Prediction:
Experience is often an overrated factor. Talent trumps experience in most cases. When the two squads are relatively equal - as Kansas and Michigan are - then the fact that most of the Jayhawks' contributors are seniors, while the Wolverines are first- and second-year players, could prove the difference. Kansas made a run to the Final Four last year, while Michigan lost in the first round. The Jayhawks did not look dominant in the first weekend of the tournament, but they have enough clear advantages to win a close one and return to the Elite Eight.

No. 15 Florida Gulf Coast vs. No. 3 Florida

Key Matchup:
Florida's Will Yeguete vs. Florida Gulf Coast's Sherwood Brown: Brown has provided a lot of the Eagles' moxie, on which the media like to focus. Beyond moxie, he is scoring and rebounding menace who uses his 6-4 frame to his advantage. However, the Gators may counter with their defensive ace in the 6-6 Yeguete. The Florida sixth man from France is on the court to be an athletic stopper and will cause Brown plenty of issues.

Florida will Win IF:
nothing crazy happens. The Gators only lost once on a home or neutral court this season (the SEC final against Ole Miss) and were able to dispatch teams from smaller conferences with relative ease. The team will have size advantages in the frontcourt, so that the Gator guards can gamble a bit on defense and know that Patric Young is behind them to clean up mistakes. The Eagles' first two victims (Georgetown and San Diego State) did not have an extreme amount of size, and Florida should take advantage of Young and Erik Murphy

Florida Gulf Coast will Win IF:
the Gators underestimate the Eagles.
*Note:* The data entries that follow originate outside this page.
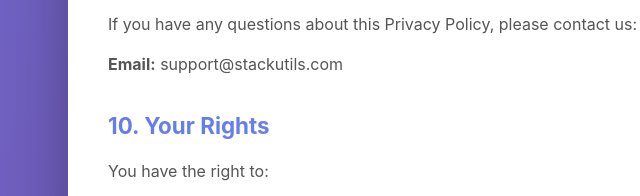
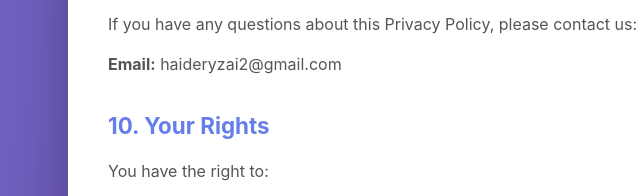
Before and after one commit to haideryzai/tiktok-downloader, a plain HTML site: page index.html in a window 1280 px wide. Shown: the part 2056-2252 px from the top of the page, 172-812 px from the left. Drawn offline with Linux system fonts and the light colour scheme.

Commit message:
Update contact email in Privacy Policy

```diff
--- a/index.html
+++ b/index.html
@@ -157,7 +157,7 @@
 
             <h2>9. Contact Us</h2>
             <p>If you have any questions about this Privacy Policy, please contact us:</p>
-            <p><strong>Email:</strong> support@stackutils.com</p>
+            <p><strong>Email:</strong> haideryzai2@gmail.com</p>
 
             <h2>10. Your Rights</h2>
             <p>You have the right to:</p>
```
The Eagles were helped by a poor performance by Georgetown's Otto Porter in the opener. They matched up well against the Aztecs in their secong game with big guards all around. Both the Hoyas and Aztecs may have been overconfident (that comes with youth). Coach Billy Donovan will have the Gators well prepared. It will also help the Eagles' cause if they can continue to knock down threes. In the first two tournament games, they have gone 15-of-33 (45.5 percent) from long range.

Player to Watch:
Florida's Kenny Boynton. As a high school player, Boynton was mentioned with the same reverence as players such as John Wall and Avery Bradley. According to Athlon magazine, Boynton was the 12th overall recruit in the 2009-10 freshman class, but his career took an odd downturn in his senior season. After averaging at least 14.0 points in his first three seasons, Boynton is only providing 12.1 points on 39.3 percent from the field this season. The 6-2 guard did have some early season success against smaller schools such as Alabama State, Middle Tennessee State and Yale. The Gators could use some offensive support from the perimeter and maybe Boynton will come through.

Prediction:
The Gators have advanced to the Elite Eight the last two seasons. Last year, they knocked off upstart Norfolk State (themselves a 15-seed upset winner) in the Round of 32. Florida Gulf Coast is a great story and has more size than most schools of its ilk. However, the Eagels will have to convert an incredible rate of 3-pointers, and the Gators will have to a rough game from the perimeter. Florida likes to spring its trap midway through the first half, which may lead to some easy baskets and a comfortable lead for the SEC regular-season champion. Midnight tolls for this Cinderella.